While I’m still not broken, I came pretty close today. During this “teacher boot camp” (my nickname for Institute), we are being pushed to our limits physically, emotionally and mentally.
Physically – the amount of work we have to do everyday is devastating. I work as hard as I can each day, allowing myself 25 minutes for a (sometimes) working dinner and yet I still can rarely get to bed before 11:30. The fact that I don’t function well on less than 7 hours of sleep and the fact that my alarm clock has to go off at 5:35 are taking their physical toll on me.
Emotionally – As soon as the students left the room yesterday, I laid down on their reading rug and pounded the floor in frustration. While I was venting another lady in the room was crying. One of our mentor teachers, who observes us and gives us great advice, just kept telling us “teaching is hard, hard work.”

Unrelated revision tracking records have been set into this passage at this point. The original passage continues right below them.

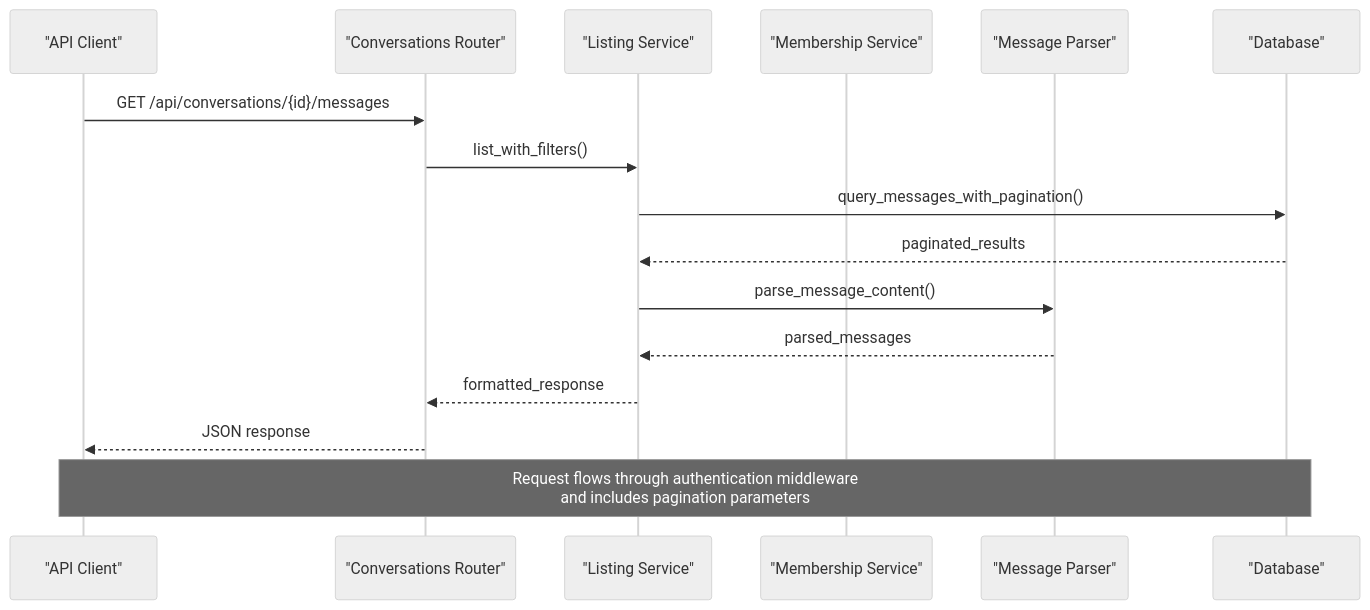
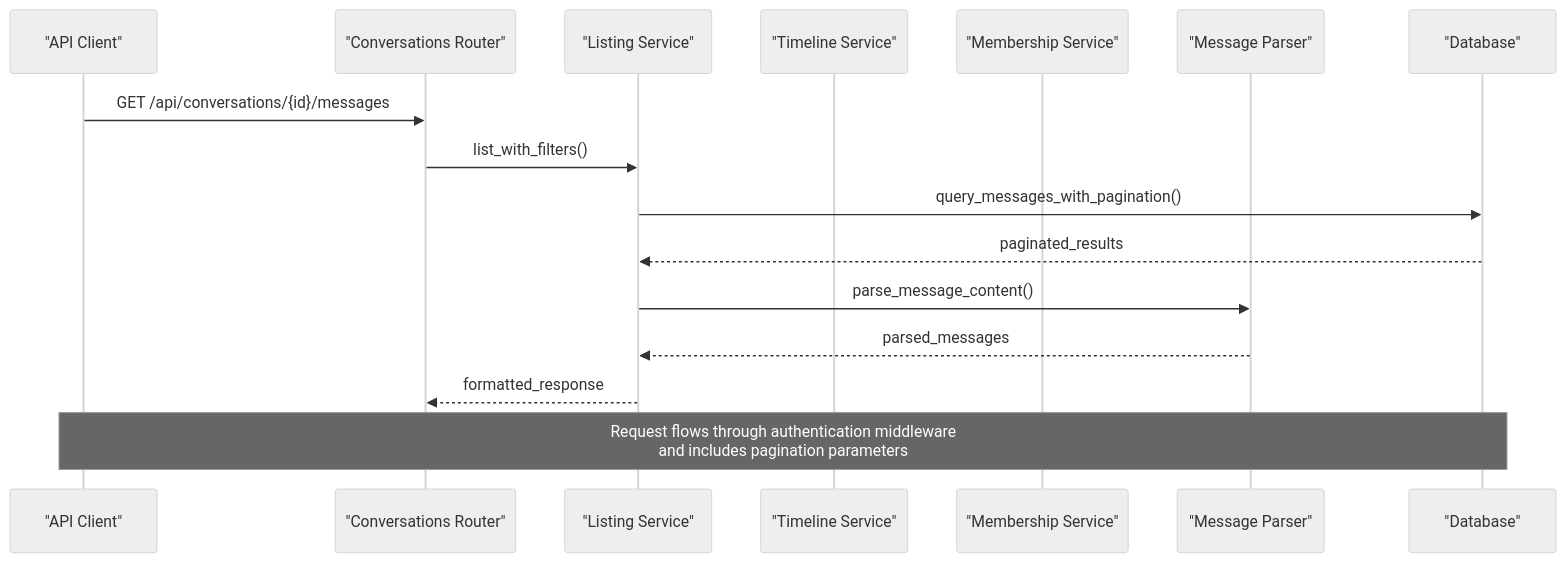
Before and after one commit to zuohaisu/wecom-archive: the second of 3 diagrams in .qoder/repowiki/en/content/API Reference/Conversations API.md, drawn with Mermaid (neutral theme). The commit also changed other lines of this file and 109 other files, not shown here.

Commit message:
RND-221 提取统一 Media Access Service 与 Router

````diff
--- a/.qoder/repowiki/en/content/API Reference/Conversations API.md
+++ b/.qoder/repowiki/en/content/API Reference/Conversations API.md
@@ -136,18 +147,18 @@
 ```mermaid
 sequenceDiagram
 participant Client as "API Client"
 participant Router as "Conversations Router"
 participant ListingService as "Listing Service"
+participant TimelineService as "Timeline Service"
 participant MembershipService as "Membership Service"
 participant Parser as "Message Parser"
 participant DB as "Database"
 Client->>Router : GET /api/conversations/{id}/messages
 Router->>ListingService : list_with_filters()
 ListingService->>DB : query_messages_with_pagination()
 DB-->>ListingService : paginated_results
 ListingService->>Parser : parse_message_content()
 Parser-->>ListingService : parsed_messages
 ListingService-->>Router : formatted_response
-Router-->>Client : JSON response
 Note over Client,DB : Request flows through authentication middleware<br/>and includes pagination parameters
 ```
````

My emotional outburst was due to the fact that EVERYTHING I tried that day, from my writing lesson plan, to the reading assessment to the individualized instruction I was giving to a student years behind grade level – COMPLETELY failed. Even though we only have 35 minutes for our reading lesson, I had to ‘reset’ the lesson TWICE, while having to exert my will to regain disciplinary control of the classroom each time (students act out when they’re confused). After leaving my classroom and walking to a instructional session, I asked my fellow 4th grade teachers if they could smell anything. “Those are Mr. Miller’s ashes,” I told them.
Mentally – We are learning by on-the-job immersion. We’re learning both a foreign language (teaching terms and philosophies) and foreign skills. There is precious little time to decompress and reflect. After my lesson plan blew up yesterday, I had to rush out of the classroom to be sitting ready to go for a session on phonics instruction. We push ourselves to the limit only to have to mentally turn on a dime to try to engage instruction on yet another teacher skill set to which we’re just being introduced. Those new skill sets are piled on top of the ones we learned the day before and we’re expected to start implementing them the next day. While I’m only retaining about 10% of what the content I’m engaging with (and our sessions are pretty much hands-on) my hunch is that TFA assumes their Corps Members are smart enough that when they’re re-exposed to a teaching strategy later in the year, they will recall that initial instruction so as to begin implementing it in their full-time classroom. It’s mentally exhausting, though.
So after hurriedly tidying up the classroom during the five minutes I had between a lesson planning clinic and getting on the bus (which leaves promptly at 4:35, meaning those who miss it have to pay $65 for a cab ride back to Loyola Marymount) I squeezed into my bus seat in a very bad frame of mind. There was too much emotional and mental overload going on. I vented to my wife for awhile, graded some papers during a vegetable dinner (the food is making some of us sick) then headed to the resource room to get help on math methods from some master teachers. But someone in the middle of my 6:30-11:30 working session, I started to get back into a good frame of mind. Maybe it was from the guitar chords of Green Day pumping through my ipod as I entered info from a writing assessment into our class tracker. But sometime during that time, my brokenness was melded back into a determined spirit.
I will NOT be broken. I WILL push through. I WILL do my best to grow as a teacher since, “good teachers are made, not born”. And I WILL help overturn the systematic oppression of our nation as manifested through our inequitable public school system.